Pete Bellis

I met Ashley the first month I moved to Toronto. She was a photographer, I was a stylist. We worked alongside each other in a tiny beaten-up studio for a fast fashion company. Ashley is loud and bright, crude yet charming and has the type of magnetic energy that commands a room. When I first met Ash, it was that ‘Oh, there you are, I’ve been looking for you‘ feeling. She instantly became my familiar in a city occupied by 9 million strangers.

“Ashley won’t be in today. She won’t be back to work for 3 months.” our manager announced. There isn’t much that I can tell you about this moment, other than the feeling of complete selfishness. For all I knew, Ashley was a powerhouse at work. What happened to her? Was she okay? What made her take a leave of absence? What made her want to leave me? I couldn’t help but feel abandoned. This girl, my rock, had vanished.

My best friend was diagnosed with major depression and generalized anxiety disorder at the age of 23 and suddenly I was the one hurting.

That’s the thing with mental illness, no one is there to guide you through the steps. There isn’t a handbook that outlines what you should say or things you should do when someone you love is battling darkness.
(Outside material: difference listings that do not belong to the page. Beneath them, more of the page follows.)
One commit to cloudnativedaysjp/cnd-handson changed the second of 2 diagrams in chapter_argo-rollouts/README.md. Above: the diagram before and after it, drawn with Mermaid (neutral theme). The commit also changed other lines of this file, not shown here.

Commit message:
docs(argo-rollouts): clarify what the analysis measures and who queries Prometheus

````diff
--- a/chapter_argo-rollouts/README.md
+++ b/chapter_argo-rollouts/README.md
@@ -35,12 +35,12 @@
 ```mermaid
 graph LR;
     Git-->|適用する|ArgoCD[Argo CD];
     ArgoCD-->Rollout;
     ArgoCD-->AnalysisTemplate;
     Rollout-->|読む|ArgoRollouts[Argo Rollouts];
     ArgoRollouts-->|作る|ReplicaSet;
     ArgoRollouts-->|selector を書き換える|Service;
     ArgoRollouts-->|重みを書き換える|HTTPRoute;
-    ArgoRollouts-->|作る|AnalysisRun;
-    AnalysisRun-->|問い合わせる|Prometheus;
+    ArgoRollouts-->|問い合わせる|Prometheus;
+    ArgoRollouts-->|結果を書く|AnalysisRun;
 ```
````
While Ashley was seeking outside help, talking to doctors on the daily, and trying different medication, I was going to give her the one thing I knew I had; support.

I am not a doctor. I have not studied psychology full-time. I am merely a friend that would take on any hurdle if that meant happiness for my best friend. So below are some things to remember if your friend is battling mental illness:
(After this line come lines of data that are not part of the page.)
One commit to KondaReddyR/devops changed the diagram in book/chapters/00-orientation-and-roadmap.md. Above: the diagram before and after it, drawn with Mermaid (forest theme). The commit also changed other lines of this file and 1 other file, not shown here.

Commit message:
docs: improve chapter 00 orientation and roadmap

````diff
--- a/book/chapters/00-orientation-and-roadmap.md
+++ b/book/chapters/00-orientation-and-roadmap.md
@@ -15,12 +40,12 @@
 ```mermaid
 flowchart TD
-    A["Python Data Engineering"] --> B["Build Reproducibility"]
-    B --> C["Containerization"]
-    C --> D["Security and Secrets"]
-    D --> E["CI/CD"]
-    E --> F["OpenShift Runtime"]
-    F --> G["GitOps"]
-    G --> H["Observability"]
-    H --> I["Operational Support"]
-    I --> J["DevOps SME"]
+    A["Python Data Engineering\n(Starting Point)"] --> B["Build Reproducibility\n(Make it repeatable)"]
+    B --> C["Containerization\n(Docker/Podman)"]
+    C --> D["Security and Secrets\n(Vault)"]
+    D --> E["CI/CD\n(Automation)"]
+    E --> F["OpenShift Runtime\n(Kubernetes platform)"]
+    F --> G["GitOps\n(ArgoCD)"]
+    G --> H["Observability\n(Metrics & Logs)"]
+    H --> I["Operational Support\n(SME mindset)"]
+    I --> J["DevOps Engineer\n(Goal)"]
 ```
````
Accept what has happened to them as a real issue. Depression is not sadness. Depression is a disease. Don’t underplay it.
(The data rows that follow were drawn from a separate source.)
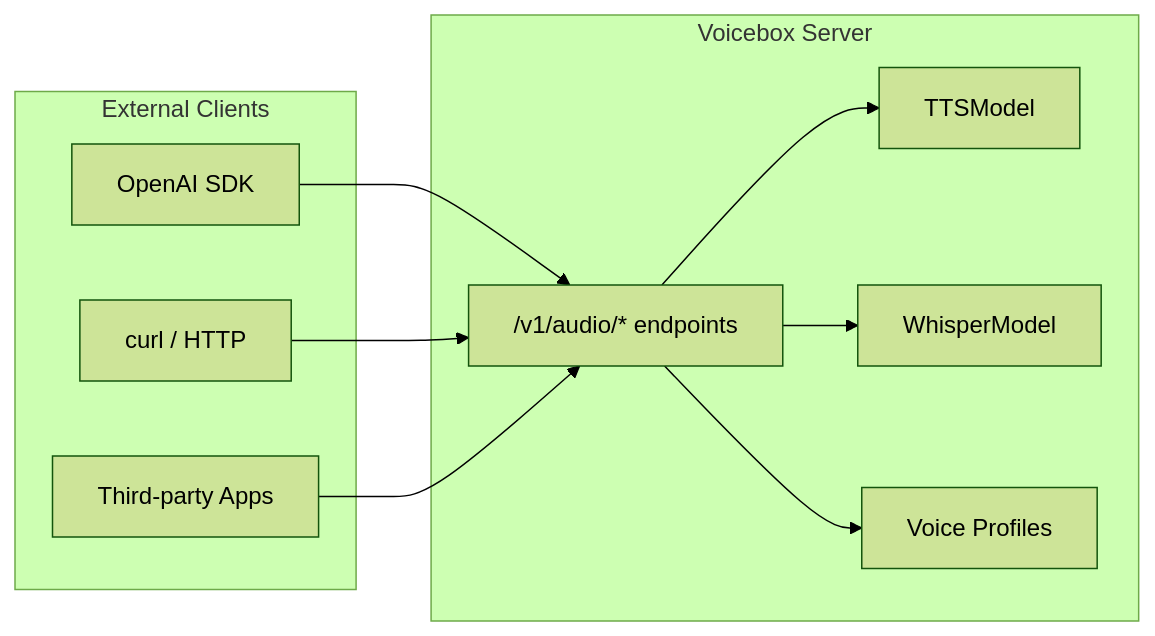
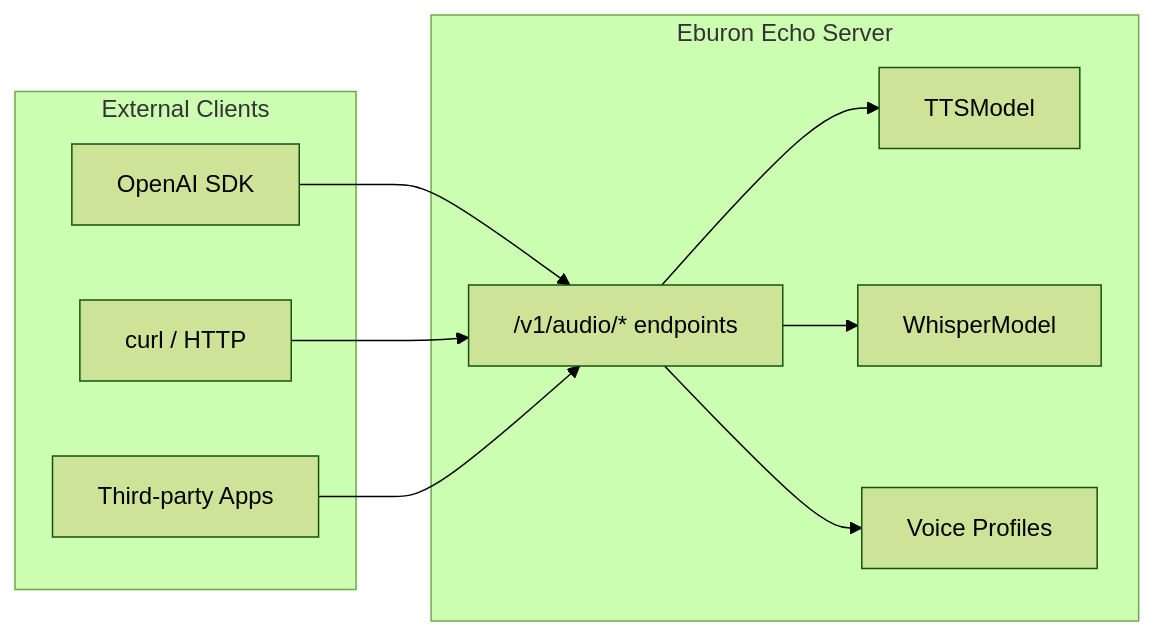
The diagram in docs/plans/OPENAI_SUPPORT.md (eburondeveloperph-gif/echo), drawn with Mermaid (forest theme) before and after one commit. The commit also changed other lines of this file and 186 other files, not shown here.

````diff
--- a/docs/plans/OPENAI_SUPPORT.md
+++ b/docs/plans/OPENAI_SUPPORT.md
@@ -11,22 +11,22 @@
 ```mermaid
 flowchart LR
     subgraph clients [External Clients]
         SDK[OpenAI SDK]
         Curl[curl / HTTP]
         Apps[Third-party Apps]
     end
     
-    subgraph voicebox [Voicebox Server]
+    subgraph eburon-echo [Eburon Echo Server]
         OpenAI["/v1/audio/* endpoints"]
         TTS[TTSModel]
         Whisper[WhisperModel]
         Profiles[Voice Profiles]
     end
     
     SDK --> OpenAI
     Curl --> OpenAI
     Apps --> OpenAI
     OpenAI --> TTS
     OpenAI --> Whisper
     OpenAI --> Profiles
 ```
````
Do your research. Mental illness comes in many different forms. If you don’t understand their diagnosis, research it! Educate yourself on what is happening to them chemically, emotionally, physically, mentally. I will never be able to put myself in Ashley’s shoes, but understanding her disease is a good start.

Accept them for them. They are still the same person as before. Be the same person back to them. Your friendship deserves that.

Be patient. Always. Be. Patient. Some days their mental health will be great and other days it will overcome them. They might cancel plans on you. They might ghost you. Don’t take offence, just check in to see if they are okay. That one message could make all the difference.

Shut up for once and just listen to them. If they need to just talk about whatever’s happening, listen to every word they have to say. Take them for a walk to the park when the sun is shining, sit on the grass with your shoes off and just listen. Their feelings are valid. Listen.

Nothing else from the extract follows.